Sunday, March 20, 2011

Black Carpenter Ant

This very large ant is a queen carpenter ant (Camponotus pennsylvanicus) in the family formicidae. They are one of the most commonly seen ants in my area and possibly easiest to identify. They are listed as a pest species because of their habit of turning up where they are not wanted, such as our homes. Moisture is a huge attractant, they tunnel into moisture damaged wood and can cause structural damage to homes, and other buildings. To keep them away from these structures, make sure water drains  away from your home and buildings. Do not leave boards lying on the ground, as this draws moisture and may attract the ants. In the wild they are beneficial in breaking down rotting wood into organic matter that adds nutrients back into the soil. You will find them in decaying logs, and trees (where this queen was photographed). The workers come in many sizes, some can be quite large. While they do not sting, they can give a pretty good bite, then to make matters worse they may spray formic acid in the wound for good measure. These ants are fiercely territorial  and will defend their colony from other ants or other invaders. 

While they live in wood, they cannot digest the cellulose that is in wood. They chew into wood only to make their tunnels and excavate their home. These ants are omnivores and will eat most anything including animal matter, fruit and plant juices, dead insects, syrup, honey, sugar, fruit, grease, meat, and a wide variety of other substances. A favorite is the honeydew secreted by aphids and other tiny insects. They will forage up to 100 yards away from the colony.

In late spring winged individuals may make an appearance. These are young males and females called alates. They are leaving the colony to seek mates and to start a colony of their own. As soon as the females are mated the males all die and the females will chose a nesting site to begin her colony then her wings will drop off. She has been mated for life and her sole purpose is to lay eggs for the rest of her life. She will begin by laying 15 or so eggs, they will hatch in about 24 days, she will feed them a liquid diet that consists of  her own stored fat reserves and wing muscles. 

Once these larvae have matured they will take over the care of future offspring of the queen, as well as cleaning the nesting site and searching for food. They will also guard the colony, queen and their siblings. Later in the season "major" and "minor" workers are created, these will be highly variable in size and have different responsibilities in regard to the colony. Some are the foragers that gather food, and others remain in the colony to expand it and care for the offspring. If the colony is disturbed the ants will carry the larvae and pupae to safety. They must be tended to or they will perish. In about 5 years the colony may contain up to 3,000 individuals. In the fall alates will be created, but they will not swarm until the following spring, then the cycle will start all over again. In some cases workers may leave the colony taking larvae and pupae with them and create a "satellite" colony away from the original colony. This is one other way they divide and expand besides swarming. 

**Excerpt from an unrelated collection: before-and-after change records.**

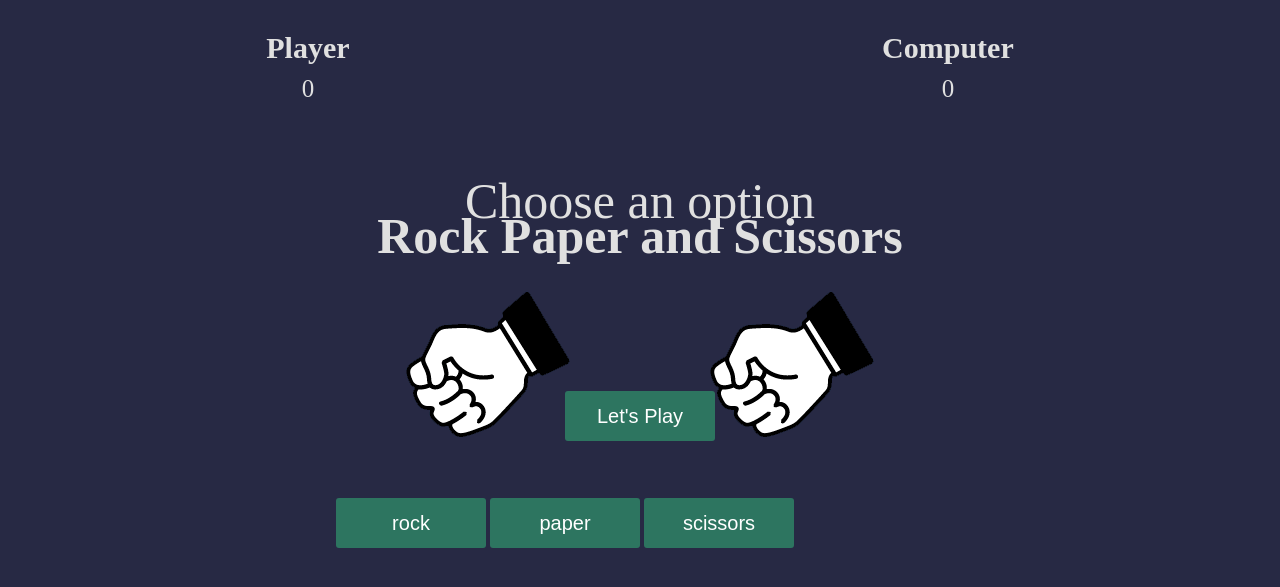
Repository: issaRan/Rock-Paper-Scissors
Page: index.html
An editor plug-in stored every save of this project. The page is shown before and after the next save, followed by the edit.
The browser window is 1280 px wide. The pictures show the whole page.

Above is the page before, as saved 2020-10-23 22:40:45.

After the next save:
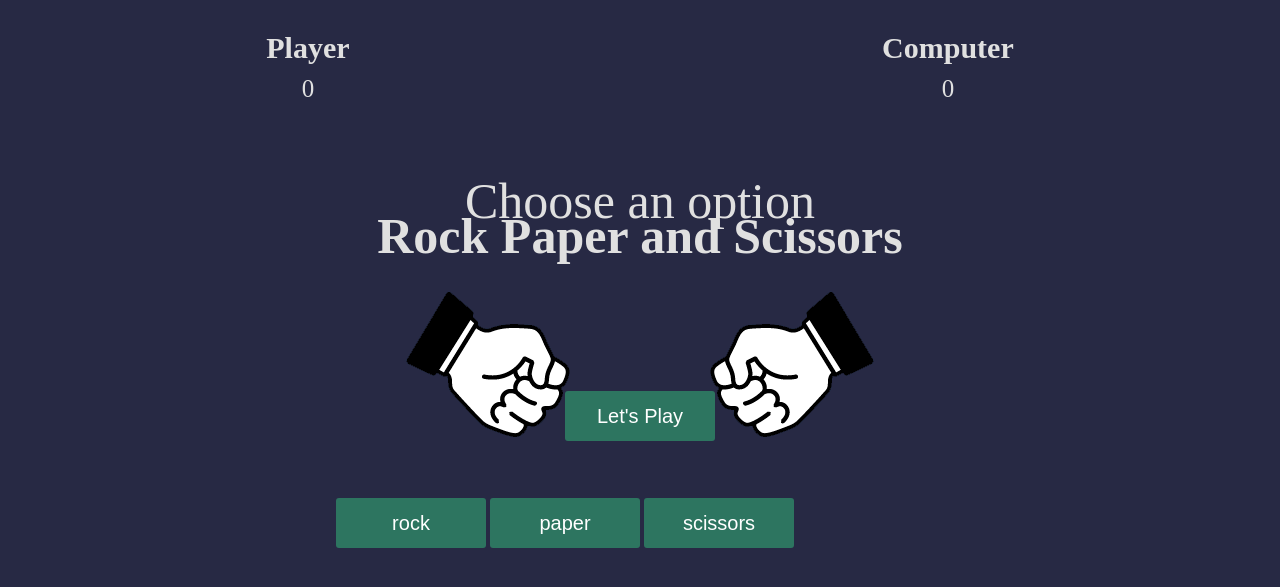
Saved 47 s later.
--- a/style.css
+++ b/style.css
@@ -64,3 +64,7 @@ section{
     justify-content: space-around;
     align-items: center;
 }
+
+.player-hand{
+    transform: rotateY(180deg);
+}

With the return of spring upon us it is very common to find these ants in our homes, especially in bathrooms and kitchens where they are looking for water as well as food. Typically they will be found at night as they are nocturnal by nature. How do we control them? Prevention goes a long way, as mentioned above, remove lumber, firewood or anything else that is stacked near your home to discourage them from showing up to begin with. Make sure you repair any damaged wood on your home, do not let wood window frames, siding, railings, porches and other features of your house decay to the point that it will attract these ants. Repair cracks in foundations to keep them from entering your house that way. Make sure you do not have leaky outdoor faucets or any other outdoor water source. If you already have an infestation, you can try bait traps. Insecticide sprays rarely work well anyway, as the ants may just move elsewhere inside your home, until the residue is gone from the spray then they return. Additionally sprays can be harmful to us to inhale as well as to pets, especially pet birds. Baits on the other hand seem to be more effective and much safer to use. Regardless of the method you may decide to use to control them, please read all labels and follow the directions carefully.


  1. We get lots of these here in SC. We also get a lot of Camponotus Americanus (which is even bigger then the black carpenter ant usually). Thanks for the interesting post.

    Hey and would you mind checking out my new insect blog? Also... my latest post on SC beetles.

  2. Hello Ryan, happy to have you visit and hope to see you around here again. I checked out your blog and you are off to a great start, I really like it. If there is ever anything I can do to help you with your blog please feel free to ask. I will add your blog to my blog list and hopefully this will encourage people to come visit.